[Records from a data source]
• • • • •

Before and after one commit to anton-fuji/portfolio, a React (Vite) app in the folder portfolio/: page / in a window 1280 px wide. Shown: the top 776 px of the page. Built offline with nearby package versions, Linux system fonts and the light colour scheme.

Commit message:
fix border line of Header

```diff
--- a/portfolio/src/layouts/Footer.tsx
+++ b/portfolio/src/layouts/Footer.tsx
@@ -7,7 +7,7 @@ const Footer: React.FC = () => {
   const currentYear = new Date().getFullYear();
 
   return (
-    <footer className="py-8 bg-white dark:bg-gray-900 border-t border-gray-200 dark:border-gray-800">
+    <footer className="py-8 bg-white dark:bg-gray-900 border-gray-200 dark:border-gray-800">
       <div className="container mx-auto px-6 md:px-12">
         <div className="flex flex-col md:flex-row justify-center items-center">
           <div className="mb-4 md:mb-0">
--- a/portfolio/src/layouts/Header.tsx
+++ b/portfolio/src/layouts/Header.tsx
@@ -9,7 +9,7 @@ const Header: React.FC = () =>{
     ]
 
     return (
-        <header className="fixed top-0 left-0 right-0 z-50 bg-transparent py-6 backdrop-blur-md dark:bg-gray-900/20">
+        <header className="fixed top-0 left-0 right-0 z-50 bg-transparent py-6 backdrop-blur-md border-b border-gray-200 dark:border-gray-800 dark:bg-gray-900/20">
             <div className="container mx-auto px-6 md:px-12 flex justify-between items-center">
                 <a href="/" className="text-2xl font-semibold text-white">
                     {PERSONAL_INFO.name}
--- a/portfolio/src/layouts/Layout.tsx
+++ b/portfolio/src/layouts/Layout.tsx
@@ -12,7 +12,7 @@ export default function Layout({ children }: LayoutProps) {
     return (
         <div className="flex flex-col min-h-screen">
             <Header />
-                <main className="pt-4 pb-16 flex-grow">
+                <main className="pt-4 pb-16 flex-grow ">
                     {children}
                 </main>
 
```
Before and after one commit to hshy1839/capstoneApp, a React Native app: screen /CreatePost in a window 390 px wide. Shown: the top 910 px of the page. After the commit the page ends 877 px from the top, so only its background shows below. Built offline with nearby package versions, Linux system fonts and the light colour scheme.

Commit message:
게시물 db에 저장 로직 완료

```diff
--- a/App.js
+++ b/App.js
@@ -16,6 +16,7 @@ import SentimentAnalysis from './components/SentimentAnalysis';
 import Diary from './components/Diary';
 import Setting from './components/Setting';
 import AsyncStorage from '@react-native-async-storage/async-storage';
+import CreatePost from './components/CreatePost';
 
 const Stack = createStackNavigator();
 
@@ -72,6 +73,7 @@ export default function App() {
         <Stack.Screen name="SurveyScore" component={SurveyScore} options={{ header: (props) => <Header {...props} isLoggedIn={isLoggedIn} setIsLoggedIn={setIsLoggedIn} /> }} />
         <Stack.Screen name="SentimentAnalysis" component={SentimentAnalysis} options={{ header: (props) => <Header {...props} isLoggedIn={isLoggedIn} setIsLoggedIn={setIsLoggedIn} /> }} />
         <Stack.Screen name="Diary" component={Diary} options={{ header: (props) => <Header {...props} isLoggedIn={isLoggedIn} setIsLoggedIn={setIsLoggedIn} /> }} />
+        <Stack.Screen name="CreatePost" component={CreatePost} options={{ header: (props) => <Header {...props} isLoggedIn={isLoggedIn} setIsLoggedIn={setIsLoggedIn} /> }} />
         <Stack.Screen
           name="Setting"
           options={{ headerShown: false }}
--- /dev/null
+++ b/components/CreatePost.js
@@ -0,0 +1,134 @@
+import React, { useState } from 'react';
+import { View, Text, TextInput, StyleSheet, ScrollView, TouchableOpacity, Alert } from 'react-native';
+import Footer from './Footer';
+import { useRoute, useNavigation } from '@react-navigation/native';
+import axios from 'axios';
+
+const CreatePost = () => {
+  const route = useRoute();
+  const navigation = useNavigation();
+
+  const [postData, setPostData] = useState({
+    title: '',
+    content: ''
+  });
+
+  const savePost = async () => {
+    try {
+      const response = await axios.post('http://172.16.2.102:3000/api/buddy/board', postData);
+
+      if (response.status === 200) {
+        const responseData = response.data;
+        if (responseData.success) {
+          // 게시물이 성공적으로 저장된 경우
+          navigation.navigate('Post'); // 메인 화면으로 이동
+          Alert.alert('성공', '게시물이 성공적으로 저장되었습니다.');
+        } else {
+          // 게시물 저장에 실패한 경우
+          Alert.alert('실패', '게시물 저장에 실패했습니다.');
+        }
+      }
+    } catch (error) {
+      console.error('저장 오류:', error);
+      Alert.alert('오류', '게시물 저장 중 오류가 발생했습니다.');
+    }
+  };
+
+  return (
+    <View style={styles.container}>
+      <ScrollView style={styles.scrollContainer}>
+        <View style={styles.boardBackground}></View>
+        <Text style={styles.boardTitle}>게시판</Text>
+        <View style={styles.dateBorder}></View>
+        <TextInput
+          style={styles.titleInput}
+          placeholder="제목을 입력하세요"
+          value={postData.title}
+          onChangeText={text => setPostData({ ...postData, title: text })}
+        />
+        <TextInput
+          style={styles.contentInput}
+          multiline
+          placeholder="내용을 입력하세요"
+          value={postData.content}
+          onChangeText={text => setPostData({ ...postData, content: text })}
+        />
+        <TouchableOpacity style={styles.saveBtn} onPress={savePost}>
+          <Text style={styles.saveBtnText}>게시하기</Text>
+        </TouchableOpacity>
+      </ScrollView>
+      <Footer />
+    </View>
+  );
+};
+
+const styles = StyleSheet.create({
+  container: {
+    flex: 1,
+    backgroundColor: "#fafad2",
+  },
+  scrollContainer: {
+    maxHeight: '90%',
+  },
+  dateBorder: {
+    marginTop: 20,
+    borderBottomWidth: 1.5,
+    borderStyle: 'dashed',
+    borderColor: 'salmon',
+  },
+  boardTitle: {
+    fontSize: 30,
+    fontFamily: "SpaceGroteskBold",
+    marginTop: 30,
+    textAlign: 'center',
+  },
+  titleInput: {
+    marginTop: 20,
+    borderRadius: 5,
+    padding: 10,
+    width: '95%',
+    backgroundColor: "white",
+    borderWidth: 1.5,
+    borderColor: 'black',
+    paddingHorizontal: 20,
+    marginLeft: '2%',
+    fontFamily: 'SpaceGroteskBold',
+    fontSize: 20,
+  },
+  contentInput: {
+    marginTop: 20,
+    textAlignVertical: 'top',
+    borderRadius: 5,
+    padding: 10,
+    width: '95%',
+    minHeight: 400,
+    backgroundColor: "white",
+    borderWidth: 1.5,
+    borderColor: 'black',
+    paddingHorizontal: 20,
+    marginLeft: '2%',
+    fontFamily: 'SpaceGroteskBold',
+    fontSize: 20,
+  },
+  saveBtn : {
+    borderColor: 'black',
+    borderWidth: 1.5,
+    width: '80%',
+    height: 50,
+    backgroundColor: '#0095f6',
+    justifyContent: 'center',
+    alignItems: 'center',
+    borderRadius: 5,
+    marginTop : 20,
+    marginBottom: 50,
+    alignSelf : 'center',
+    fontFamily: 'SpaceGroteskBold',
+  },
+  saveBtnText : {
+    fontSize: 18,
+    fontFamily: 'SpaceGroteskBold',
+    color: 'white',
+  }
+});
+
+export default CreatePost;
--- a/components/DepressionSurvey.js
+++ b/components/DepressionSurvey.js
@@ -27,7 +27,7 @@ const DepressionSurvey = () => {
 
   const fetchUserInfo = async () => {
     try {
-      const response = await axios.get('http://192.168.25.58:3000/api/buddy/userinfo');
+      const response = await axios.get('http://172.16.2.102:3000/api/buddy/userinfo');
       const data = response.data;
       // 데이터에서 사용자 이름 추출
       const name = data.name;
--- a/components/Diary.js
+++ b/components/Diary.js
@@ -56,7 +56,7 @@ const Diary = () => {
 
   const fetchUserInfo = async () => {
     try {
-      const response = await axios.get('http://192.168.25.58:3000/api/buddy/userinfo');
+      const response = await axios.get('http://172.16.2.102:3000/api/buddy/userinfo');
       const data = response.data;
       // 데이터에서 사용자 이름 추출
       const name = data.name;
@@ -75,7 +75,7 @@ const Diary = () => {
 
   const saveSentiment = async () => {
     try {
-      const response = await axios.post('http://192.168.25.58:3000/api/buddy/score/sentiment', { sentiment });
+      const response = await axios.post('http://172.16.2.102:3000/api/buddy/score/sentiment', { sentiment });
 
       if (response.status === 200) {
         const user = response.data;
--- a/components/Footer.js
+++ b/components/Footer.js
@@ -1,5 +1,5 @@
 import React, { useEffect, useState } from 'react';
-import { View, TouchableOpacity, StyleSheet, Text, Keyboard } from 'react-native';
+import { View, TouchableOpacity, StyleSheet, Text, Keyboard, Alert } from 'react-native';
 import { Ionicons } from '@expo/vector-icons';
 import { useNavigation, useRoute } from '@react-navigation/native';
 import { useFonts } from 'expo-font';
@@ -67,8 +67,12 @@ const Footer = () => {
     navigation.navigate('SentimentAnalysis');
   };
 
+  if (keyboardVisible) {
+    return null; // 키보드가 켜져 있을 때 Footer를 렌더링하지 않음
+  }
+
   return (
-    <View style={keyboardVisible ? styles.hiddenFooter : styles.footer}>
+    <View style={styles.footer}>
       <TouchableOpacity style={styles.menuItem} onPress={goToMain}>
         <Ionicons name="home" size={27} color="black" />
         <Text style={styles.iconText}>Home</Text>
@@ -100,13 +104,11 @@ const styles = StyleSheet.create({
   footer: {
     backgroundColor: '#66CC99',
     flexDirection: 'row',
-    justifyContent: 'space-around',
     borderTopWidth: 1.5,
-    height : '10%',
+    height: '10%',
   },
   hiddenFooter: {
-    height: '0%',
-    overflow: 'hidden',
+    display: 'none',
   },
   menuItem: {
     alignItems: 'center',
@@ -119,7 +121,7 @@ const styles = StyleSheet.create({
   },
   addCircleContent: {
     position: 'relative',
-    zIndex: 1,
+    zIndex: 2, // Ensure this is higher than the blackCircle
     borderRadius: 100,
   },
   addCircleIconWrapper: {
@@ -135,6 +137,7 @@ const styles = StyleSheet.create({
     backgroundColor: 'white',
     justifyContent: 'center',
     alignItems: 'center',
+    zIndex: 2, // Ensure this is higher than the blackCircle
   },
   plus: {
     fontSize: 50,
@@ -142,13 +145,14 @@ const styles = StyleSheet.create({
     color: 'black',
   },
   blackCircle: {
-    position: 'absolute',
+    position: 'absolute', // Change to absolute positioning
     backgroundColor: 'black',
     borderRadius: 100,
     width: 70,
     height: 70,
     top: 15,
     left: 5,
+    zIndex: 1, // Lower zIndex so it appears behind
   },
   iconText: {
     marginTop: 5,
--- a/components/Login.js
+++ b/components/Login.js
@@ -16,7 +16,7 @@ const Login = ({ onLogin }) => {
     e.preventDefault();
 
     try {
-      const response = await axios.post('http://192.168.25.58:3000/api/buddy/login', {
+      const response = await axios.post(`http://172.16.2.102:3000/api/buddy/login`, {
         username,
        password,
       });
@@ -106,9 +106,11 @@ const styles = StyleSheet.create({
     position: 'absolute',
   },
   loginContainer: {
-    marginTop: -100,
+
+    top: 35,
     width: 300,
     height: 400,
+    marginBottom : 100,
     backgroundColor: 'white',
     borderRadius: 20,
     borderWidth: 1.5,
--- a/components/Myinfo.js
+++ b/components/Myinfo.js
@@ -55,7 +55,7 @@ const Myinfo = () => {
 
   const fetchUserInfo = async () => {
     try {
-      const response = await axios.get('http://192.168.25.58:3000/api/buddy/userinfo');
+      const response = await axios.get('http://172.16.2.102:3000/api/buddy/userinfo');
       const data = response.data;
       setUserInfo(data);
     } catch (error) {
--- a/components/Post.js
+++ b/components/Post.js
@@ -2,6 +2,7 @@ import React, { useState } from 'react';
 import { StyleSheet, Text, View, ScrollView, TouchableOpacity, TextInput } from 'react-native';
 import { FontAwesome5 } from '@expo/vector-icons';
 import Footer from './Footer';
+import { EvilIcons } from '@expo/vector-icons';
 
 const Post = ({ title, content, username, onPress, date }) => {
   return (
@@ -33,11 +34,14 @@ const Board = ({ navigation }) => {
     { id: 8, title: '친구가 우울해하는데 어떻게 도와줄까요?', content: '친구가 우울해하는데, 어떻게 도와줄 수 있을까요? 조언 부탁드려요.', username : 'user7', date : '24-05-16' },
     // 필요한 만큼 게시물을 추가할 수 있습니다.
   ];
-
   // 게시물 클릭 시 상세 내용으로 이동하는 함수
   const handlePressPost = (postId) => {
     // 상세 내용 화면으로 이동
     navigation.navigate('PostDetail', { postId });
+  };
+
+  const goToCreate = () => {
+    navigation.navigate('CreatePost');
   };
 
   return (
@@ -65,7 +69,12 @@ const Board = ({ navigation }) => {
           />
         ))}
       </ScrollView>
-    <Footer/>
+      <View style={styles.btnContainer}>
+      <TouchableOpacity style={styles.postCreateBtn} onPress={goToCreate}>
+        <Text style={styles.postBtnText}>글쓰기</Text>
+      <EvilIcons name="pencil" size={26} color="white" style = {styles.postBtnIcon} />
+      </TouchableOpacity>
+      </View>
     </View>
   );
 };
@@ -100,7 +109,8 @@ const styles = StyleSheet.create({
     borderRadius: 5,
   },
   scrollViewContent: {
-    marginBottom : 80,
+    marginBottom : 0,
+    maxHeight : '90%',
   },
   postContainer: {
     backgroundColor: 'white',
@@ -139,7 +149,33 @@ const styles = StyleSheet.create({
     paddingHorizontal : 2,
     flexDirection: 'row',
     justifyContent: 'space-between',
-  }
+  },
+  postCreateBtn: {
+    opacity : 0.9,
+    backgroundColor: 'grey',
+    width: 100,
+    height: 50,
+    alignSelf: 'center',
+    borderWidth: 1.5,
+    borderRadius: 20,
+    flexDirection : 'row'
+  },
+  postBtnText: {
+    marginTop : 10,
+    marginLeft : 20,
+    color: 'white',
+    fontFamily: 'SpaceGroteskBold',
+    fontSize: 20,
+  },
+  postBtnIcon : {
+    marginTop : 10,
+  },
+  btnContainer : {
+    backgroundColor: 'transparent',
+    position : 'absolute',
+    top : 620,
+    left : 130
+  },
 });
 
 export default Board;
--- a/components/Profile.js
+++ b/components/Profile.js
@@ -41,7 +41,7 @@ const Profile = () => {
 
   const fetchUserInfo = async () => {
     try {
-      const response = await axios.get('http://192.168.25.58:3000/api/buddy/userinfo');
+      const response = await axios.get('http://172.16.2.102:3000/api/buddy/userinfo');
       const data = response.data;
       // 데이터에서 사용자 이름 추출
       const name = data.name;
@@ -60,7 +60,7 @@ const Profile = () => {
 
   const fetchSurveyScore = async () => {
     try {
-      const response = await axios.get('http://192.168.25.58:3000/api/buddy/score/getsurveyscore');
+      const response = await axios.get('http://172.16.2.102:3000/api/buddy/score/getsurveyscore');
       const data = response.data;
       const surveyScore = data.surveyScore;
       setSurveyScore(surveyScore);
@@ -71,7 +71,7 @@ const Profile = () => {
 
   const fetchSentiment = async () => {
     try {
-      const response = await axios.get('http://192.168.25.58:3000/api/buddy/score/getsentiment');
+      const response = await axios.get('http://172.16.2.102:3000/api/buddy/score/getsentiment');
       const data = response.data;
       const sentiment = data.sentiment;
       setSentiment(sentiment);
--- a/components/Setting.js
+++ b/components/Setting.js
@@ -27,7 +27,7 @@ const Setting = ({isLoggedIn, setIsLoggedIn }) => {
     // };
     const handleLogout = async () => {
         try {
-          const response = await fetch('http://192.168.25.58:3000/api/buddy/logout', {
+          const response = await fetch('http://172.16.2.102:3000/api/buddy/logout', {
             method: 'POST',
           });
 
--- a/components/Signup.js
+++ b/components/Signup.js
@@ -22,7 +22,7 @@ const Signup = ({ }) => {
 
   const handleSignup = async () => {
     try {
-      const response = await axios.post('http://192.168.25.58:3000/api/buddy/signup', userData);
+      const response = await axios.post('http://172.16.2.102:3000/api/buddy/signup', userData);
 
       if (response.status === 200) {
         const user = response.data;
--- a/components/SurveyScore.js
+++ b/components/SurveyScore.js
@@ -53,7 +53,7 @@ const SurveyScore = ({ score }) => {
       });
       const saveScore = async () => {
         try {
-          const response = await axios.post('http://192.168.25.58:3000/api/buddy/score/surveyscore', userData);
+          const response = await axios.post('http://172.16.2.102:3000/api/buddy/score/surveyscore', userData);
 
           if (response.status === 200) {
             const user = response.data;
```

• • • • •

[Requirement] Working through the entries above, copy every line in which "backgroundColor" is found.

[Written answer]
+    backgroundColor: "#fafad2",
+    backgroundColor: "white",
+    backgroundColor: "white",
+    backgroundColor: '#0095f6',
     backgroundColor: '#66CC99',
     backgroundColor: 'white',
     backgroundColor: 'black',
     backgroundColor: 'white',
     backgroundColor: 'white',
+    backgroundColor: 'grey',
+    backgroundColor: 'transparent',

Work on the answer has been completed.